The case for linking quantitative crowdsourcing and care delivery : @CureTogether at Tech Demo Day

A few spare moments digging into the treasures not hidden within data from the Pew Internet & American Life Project (@pewinternet) plus my own archive tells an interesting story in preparation for Tech Demo Day:

2002 : click to enlarge

In 2002, it seemed like the physician / health professional role would become obsolete. More people were choosing the online channel to get health information, and the numbers were rising. This is the original slide I used from a deck way back when….

What happened from 2002 – 2011 : click to enlarge

Let’s clean it up with a more modern design before we continue (have to do it…can’t help it) and compare it to data from 2011, note the question is a little different, this time it’s “the last time you had,” versus “the next time you need”

So the doctor/health professional didn’t become obsolete; they are still the #1 most used source for health information, friend and family is #2, internet is #3

The health information ecosystem in 2011 : click to enlarge ; Click to go to improving chronic care

However, the story doesn’t stop there. When I recompiled the data a little (check my work here, @susannahfox), I found that the doctor/health professional is an important part of a whole ecosystem of information and support. So it’s not like the top image on the left – that one seems to imply that each source is mutually exclusive, when it’s not. It’s more like the middle image on the left, whose data shows that 81% of health issue support/information comes from a combo of health professional, friend/family/other person with condition. This actually looks lot like the bottom image on the left, which is the world renown Chronic Care Model, developed way before the internet was famous. The challenge is that these sources of information are not currently well integrated in the health care system.

Enter the friend/family/other side of the equation – “quantitative crowdsourcing

A few recent posts on‘s (@curetogether) blog reveals an interesting trend to me as a physician – people tend to self-assort to treatments that are effective and generally less invasive (which translates into more effectiveness, lower cost).

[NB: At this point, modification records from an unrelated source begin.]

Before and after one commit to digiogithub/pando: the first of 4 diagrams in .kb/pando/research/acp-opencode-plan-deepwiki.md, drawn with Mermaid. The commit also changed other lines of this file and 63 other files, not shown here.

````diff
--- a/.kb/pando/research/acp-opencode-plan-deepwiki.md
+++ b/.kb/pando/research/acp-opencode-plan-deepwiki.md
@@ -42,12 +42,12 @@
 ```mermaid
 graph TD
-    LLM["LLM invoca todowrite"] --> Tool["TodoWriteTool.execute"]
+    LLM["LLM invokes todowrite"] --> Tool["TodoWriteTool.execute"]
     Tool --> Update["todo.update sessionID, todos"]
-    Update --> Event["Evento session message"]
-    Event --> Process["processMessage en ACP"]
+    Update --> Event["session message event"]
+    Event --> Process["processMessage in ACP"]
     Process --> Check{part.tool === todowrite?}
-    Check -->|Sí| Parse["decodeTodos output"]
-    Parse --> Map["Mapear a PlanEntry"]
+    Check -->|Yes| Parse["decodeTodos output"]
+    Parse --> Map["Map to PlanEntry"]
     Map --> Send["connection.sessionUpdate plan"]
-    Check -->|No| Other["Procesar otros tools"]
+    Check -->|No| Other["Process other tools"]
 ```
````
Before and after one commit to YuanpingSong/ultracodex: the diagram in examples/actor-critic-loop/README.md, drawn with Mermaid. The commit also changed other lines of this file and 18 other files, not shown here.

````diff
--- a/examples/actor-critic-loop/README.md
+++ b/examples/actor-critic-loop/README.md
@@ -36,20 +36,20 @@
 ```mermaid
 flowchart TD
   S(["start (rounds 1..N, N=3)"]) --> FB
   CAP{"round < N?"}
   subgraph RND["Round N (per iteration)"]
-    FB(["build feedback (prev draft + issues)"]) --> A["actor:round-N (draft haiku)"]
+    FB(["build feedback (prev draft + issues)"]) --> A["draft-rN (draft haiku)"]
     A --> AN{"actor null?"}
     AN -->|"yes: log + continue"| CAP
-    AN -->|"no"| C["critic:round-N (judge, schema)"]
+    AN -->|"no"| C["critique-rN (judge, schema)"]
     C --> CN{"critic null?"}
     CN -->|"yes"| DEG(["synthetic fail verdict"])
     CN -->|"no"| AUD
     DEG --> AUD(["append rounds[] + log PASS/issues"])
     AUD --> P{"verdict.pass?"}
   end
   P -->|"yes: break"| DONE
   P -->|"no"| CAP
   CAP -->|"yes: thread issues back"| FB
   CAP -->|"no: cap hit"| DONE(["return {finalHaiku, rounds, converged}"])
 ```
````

Take a look at the work they have done for Back Pain: Lower Back Pain Study: 2,300 Patients Rate 46 Treatments. As a doctor, there’s one data point that catches my eye – it’s the one for the drug gabapentin (listed as its trade name, Neurontin). It’s not very popular, not very effective with patients. Turns out, it’s not very popular, not very effective for physicians either, after a court ruled that it was illegally marketed for uses other than for what it was intended (epilepsy).

By integrating our worlds a little, we can learn that our patients are smarter than we sometimes think.

Take a look at one more example, Urinary Tract Infection: Antibiotics or Cranberry Juice?. This one is a riff off of an Archives of Internal Medicine study recently published comparing the effectiveness of cranberry capsules to low dose antibiotics to prevent recurrent urinary tract infections. The crowd shows a superior response to the antibiotics, which is what the researchers found. However, there’s another important finding of the researchers – that antibiotic users had large increases of antibiotic-resistant bacteria in their bodies, and to say that one treatment is superior has to factor that in – here’s what they said:

For rational decision making at a societal level, we will perform a cost-utility analysis, weighing effectiveness of prophylaxis against the costs of increasing antibiotic resistance.

Just like it says in the data above – everyone is necessary. It’s worth learning more about, isn’t it?

I would also say it’s worth learning about from people who value patient centered-ness and (in true Generation X from), collaboration over “winning.”

This is why Alex Carmichael (@accarmichael) and Daniel Reda (@Dreda), the founders of have agreed to come and share at our technology demo day, so that an audience engaging in integrated care delivery could visualize what it might be like to engage in social networking to enhance a care relationship. Exciting!

In true social media form, I use blog posts to audition content and make sure it’s accurate, please check my work, make it better, faster, stronger before the big day.



Thanks for the improvement, it’s fixed, and keep them coming, to this post and to health care in general :),


Ted Eytan, MD